Top of GIVEN ENTRIES

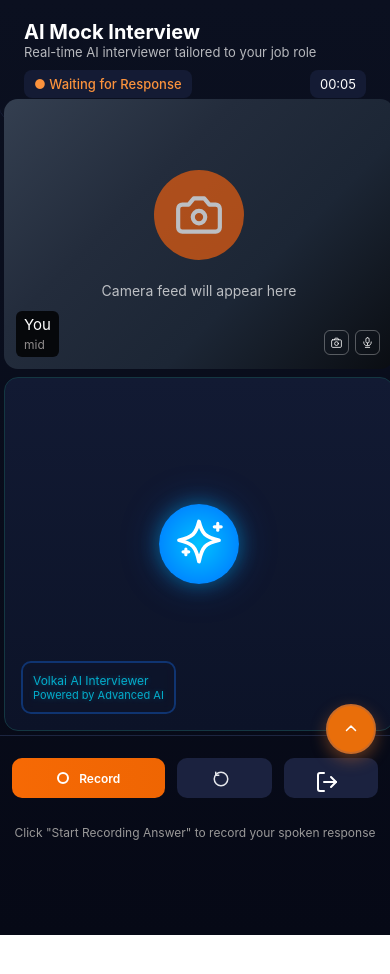
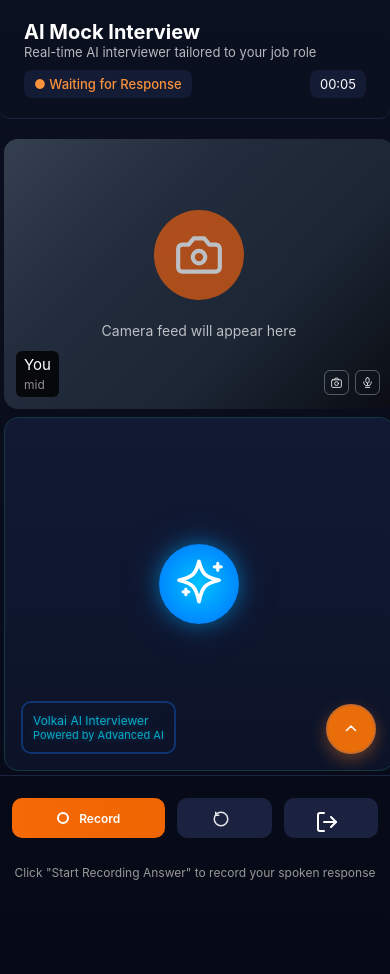
Before and after one commit to Khushi-Bhati/volkai-mockinterview-ui, a React (Create React App) app: page /Aiinterview in a window 390 px wide. Before the commit the page ends 935 px from the top, so only its background shows below. Built offline with nearby package versions, Linux system fonts and the light colour scheme.

Commit message:
Update AiInterview.css

```diff
--- a/src/Styles/AiInterview.css
+++ b/src/Styles/AiInterview.css
@@ -659,7 +659,7 @@
   }
 
   .camera {
-    margin-top: -20px;
+    margin-top: 20px;
   }
 
   .header-right {
```
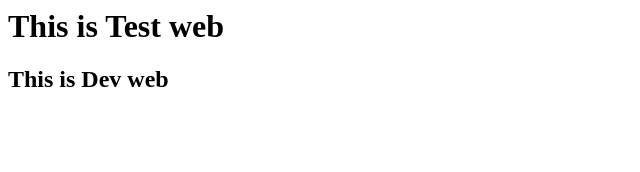
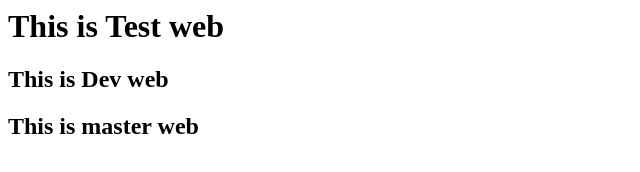
Before and after one commit to mandavaa/student16, a plain HTML site: page index.html in a window 1280 px wide. Shown: the whole page, without its empty margins (0-640 px from the left). Drawn offline with Linux system fonts and the light colour scheme.

Commit message:
added master chnage

```diff
--- a/index.html
+++ b/index.html
@@ -1,2 +1,3 @@
 <h1>This is Test web</h1>
 <h2>This is Dev web</h2>
+<h2>This is master web</h2>
```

Bottom of GIVEN ENTRIES

* _YOUR OBJECTIVE_
Copy the records above exactly. Do not carry any picture into the copy.

* _OUTPUT FOR THIS TASK_
Before and after one commit to Khushi-Bhati/volkai-mockinterview-ui, a React (Create React App) app: page /Aiinterview in a window 390 px wide. Before the commit the page ends 935 px from the top, so only its background shows below. Built offline with nearby package versions, Linux system fonts and the light colour scheme.

Commit message:
Update AiInterview.css

```diff
--- a/src/Styles/AiInterview.css
+++ b/src/Styles/AiInterview.css
@@ -659,7 +659,7 @@
   }
 
   .camera {
-    margin-top: -20px;
+    margin-top: 20px;
   }
 
   .header-right {
```
Before and after one commit to mandavaa/student16, a plain HTML site: page index.html in a window 1280 px wide. Shown: the whole page, without its empty margins (0-640 px from the left). Drawn offline with Linux system fonts and the light colour scheme.

Commit message:
added master chnage

```diff
--- a/index.html
+++ b/index.html
@@ -1,2 +1,3 @@
 <h1>This is Test web</h1>
 <h2>This is Dev web</h2>
+<h2>This is master web</h2>
```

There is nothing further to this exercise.